Forest Service starts public scoping; open house set for Nov. 3
By Summit Voice
SUMMIT COUNTY — The public will have a chance to weigh in on a proposed new backcountry hut near Breckenridge during the next few weeks, as the Forest Service opens a scoping period on the proposal.
A public open house will be held on November 3, 2011 from 5-7 p.m. at the Stephen C. West Ice Arena, 186 Boreas Pass Road, Breckenridge, Colorado. Representatives from the WRNF and SHA will be present to answer questions and provide additional information on this project. Check out the scoping notice posted in a Scribd.com window at the end of this story for more details, including how to comment.
Based on public input and other data compiled by resource experts, the Forest Service will compile a draft environmental assessment. that document will also be open to public comment before White River National Forest Supervisor Scott Fitzwilliams makes a decision on the hut proposal, possibly sometime next year.
The Weber Gulch hut would provide good opportunities for backcountry skiing and riding on forested north-facing slopes that are some distance from existing day-use areas.
In the scoping notice, the Forest Service also explained that the hut would be accessible via a non-motorized route that doesn’t conflict with private land. The site offers a remote feel and there is a flat building site that’s not impaired by wetlands.
Finally, the site offers the chance to connect with the Section House, near Boreas Pass, fulfilling an important component of the Summit Huts Association 1989 master plan, which emphasizes hut-to-hut skiing.
Design details are far from finalized, but Summit Huts Assoication is planning on building a hut that would accommodate 14 to 18 people, plus hut-keepers quarters, perhaps between 2,000 and 2,700 square feet. Construction could cost between $1 and $2 million. Ultimately, the size of the hut will be at least partly a function of what it takes to make the hut fiscally viable.
The proposal outlines a new access trail designed to cross Town/County property from the top of Nightmare on Baldy to the Weber Gulch hut site. The trail is proposed to be open to non-motorized summer and winter use, and administrative ATV access during summer months for Summit Huts access only.
In an interview last spring, Summit Huts operations manager Mike Zobbe said the process of gathering biological data has already started, and that the hut group has had preliminary talks with winter sports rangers at the Dillon District, as well as with the U.S. Fish and Wildlife Service, the agency charged with looking at potential impacts to threatened and endangered species.
“We spent this winter working through various scenarios of how to best access the hut,” Zobbe said, explaining that one the main goals was to avoid intact habitat blocks.

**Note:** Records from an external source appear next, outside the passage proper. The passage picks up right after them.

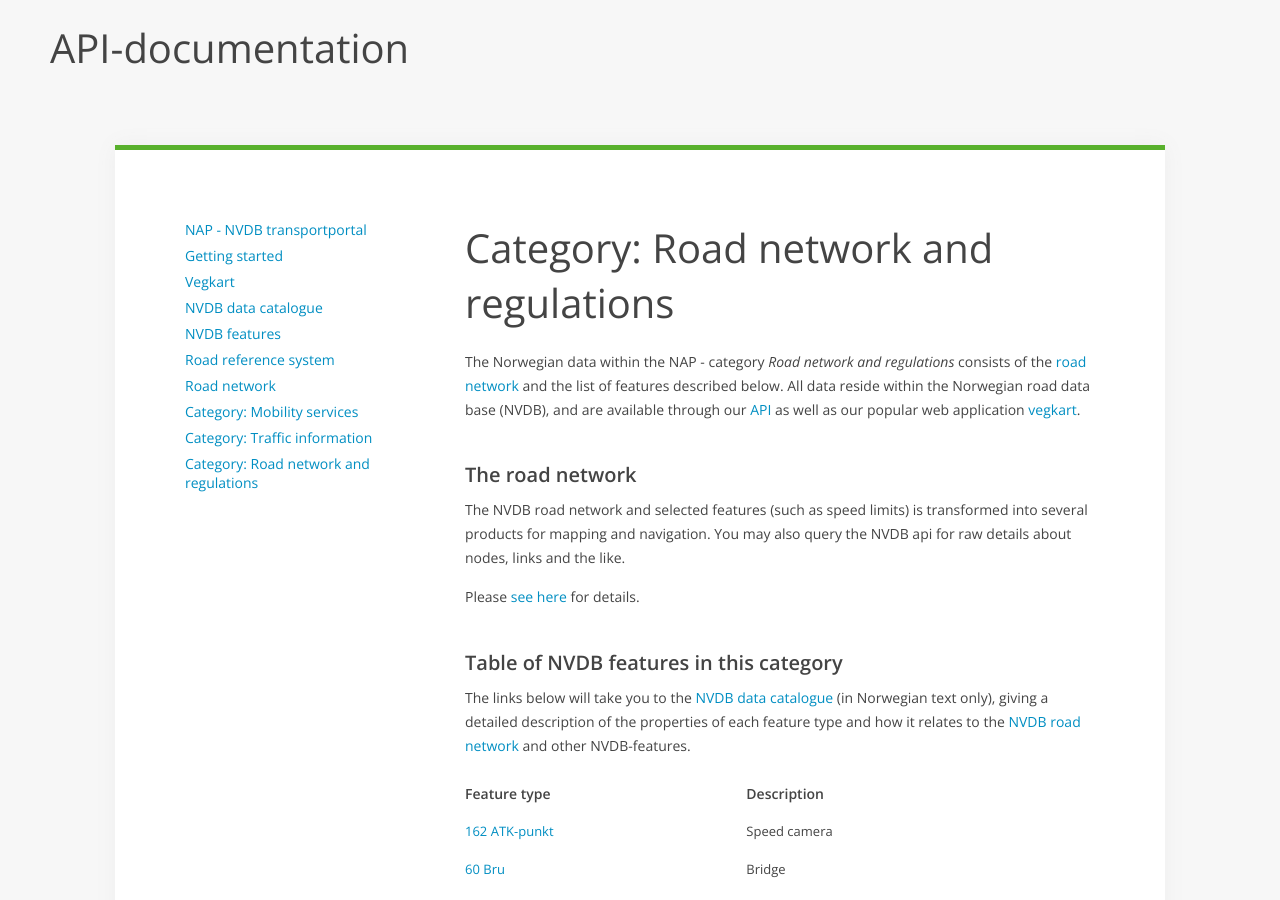
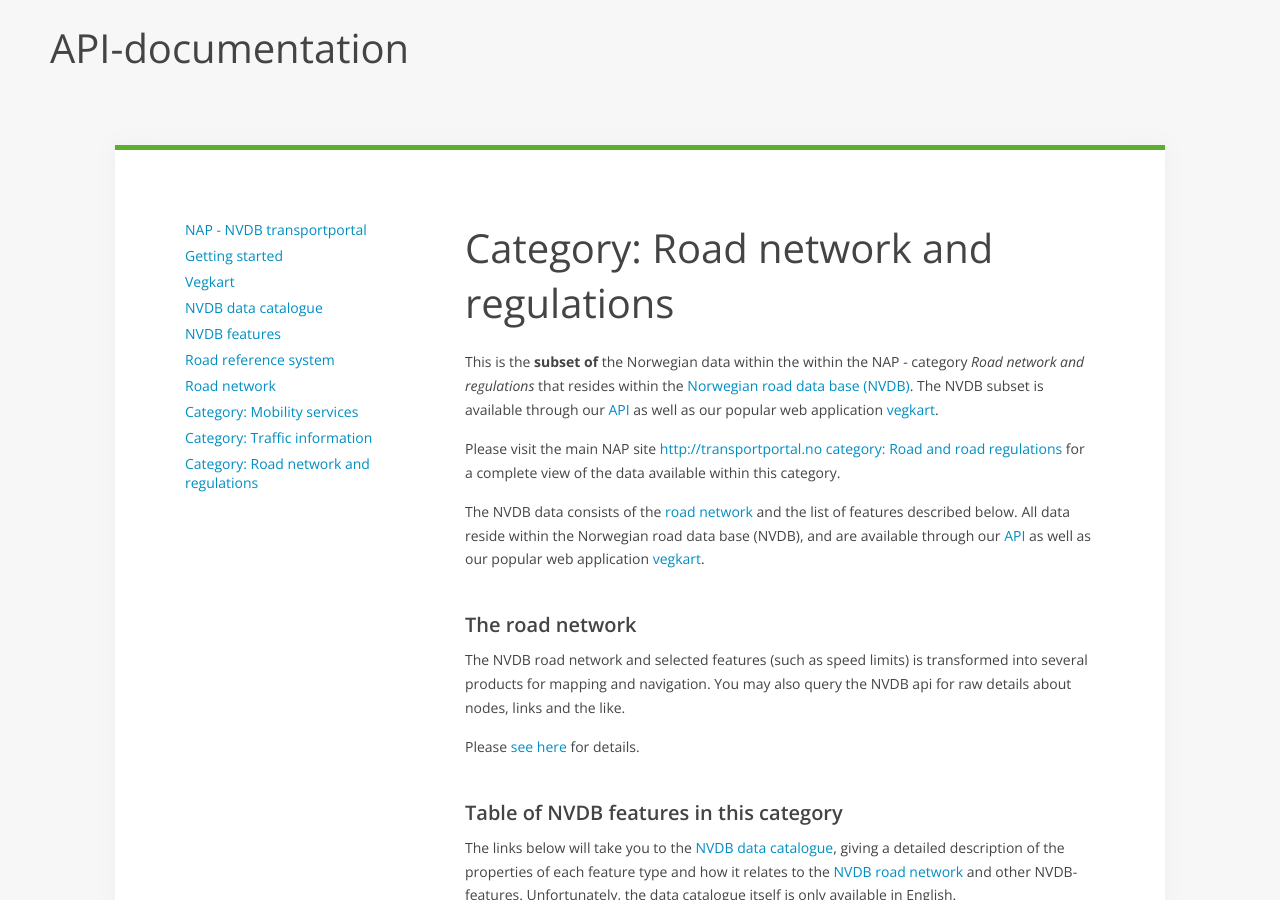
Before and after one commit to nvdb-vegdata/nvdbtransportportal, a Jekyll site: the page built from los3.md, in a window 1280 px wide and 900 px high. Built offline with Jekyll 4.4.1, drawn with Linux system fonts in a browser that asks for light colours; our own code applies the rules of GitHub Pages for plain Markdown files.

Commit message:
Flikking

```diff
--- a/los3.md
+++ b/los3.md
@@ -1,6 +1,12 @@
 # Category:  Road network and regulations
 
-The Norwegian data within the NAP - category _Road network and regulations_ consists of the [road network](./konsept5_network.md) and the list of features described below. All data reside within the Norwegian road data base (NVDB), and are available through our [API](./index.md) as well as our popular web application [vegkart](vegkart.md).
+
+
+This is the **subset of** the Norwegian data within the within the NAP - category _Road network and regulations_ that resides within the [Norwegian road data base (NVDB)](http://nvdbtransportportal.vegdata.no/). The NVDB subset is available through our [API](./index.md) as well as our popular web application [vegkart](vegkart.md).
+
+Please visit the main NAP site [http://transportportal.no category: Road and road regulations](https://nap.fellesdatakatalog.brreg.no/?losTheme=trafikk-og-transport%2Fveg-og-vegregulering) for a complete view of the data available within this category.
+
+The NVDB data consists of the [road network](./konsept5_network.md) and the list of features described below. All data reside within the Norwegian road data base (NVDB), and are available through our [API](./index.md) as well as our popular web application [vegkart](vegkart.md).
 
 ### The road network
 
@@ -10,7 +16,7 @@
 
 ### Table of NVDB features in this category
 
-The links below will take you to the [NVDB data catalogue](./konsept2_datakatalog.md) (in Norwegian text only), giving a detailed description of the properties of each feature type  and how it relates to the [NVDB road network](./konsept5_network.md) and other NVDB-features.
+The links below will take you to the [NVDB data catalogue](./konsept2_datakatalog.md), giving a detailed description of the properties of each feature type  and how it relates to the [NVDB road network](./konsept5_network.md) and other NVDB-features. Unfortunately, the data catalogue itself is only available in English.
 
 | Feature type |  Description |
 |---|---|
```
Also changed, not shown: los1.md (+2 -2 lines), los2.md (+1 -1 lines).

Essentially, access will be via Sally Barber Road and the Nightmare on Baldy trail, with about 1.5 miles of new trail construction, partially across open space lands and partially on national forest lands. The total distance from the trailhead to the hut would be about 3.5 miles.
The huts group says demand for backcountry skiing is growing and existing huts operate near capacity during peak winter periods.
The proposed Weber Gulch Backcountry Hut site is located at an approximate elevation of 11,500 feet on the northern aspect of Baldy Mountain, east of Breckenridge in an area of the White River forest zoned for nonmotorized backcountry use.
According to the scoping notice, Weber Gulch provides the potential for excellent skiing opportunities in northern-aspect trees on the north side of Baldy Mountain. There are several alpine bowls to the southwest of the site that provide skiing opportunities with relatively minimal avalanche concerns. Avalanche terrain dominates slopes to the southeast of the proposed hut site, but can be easily recognized and avoided by anyone with basic backcountry awareness.
If the hut wins approval, focus will focus more on the design — and the funding, but the general approach is to go as green as possible, using renewable energy sources and energy efficient construction techniques and materials, Zobbe said.
Filed under: Colorado, recreation, skiing and riding, Summit County Colorado, Summit County news Tagged: | backcountry skiing, Breckenridge Colorado, Colorado backcountry huts, new backcountry hut Summit County, Summit Huts Association, United States Forest Service, White River National Forest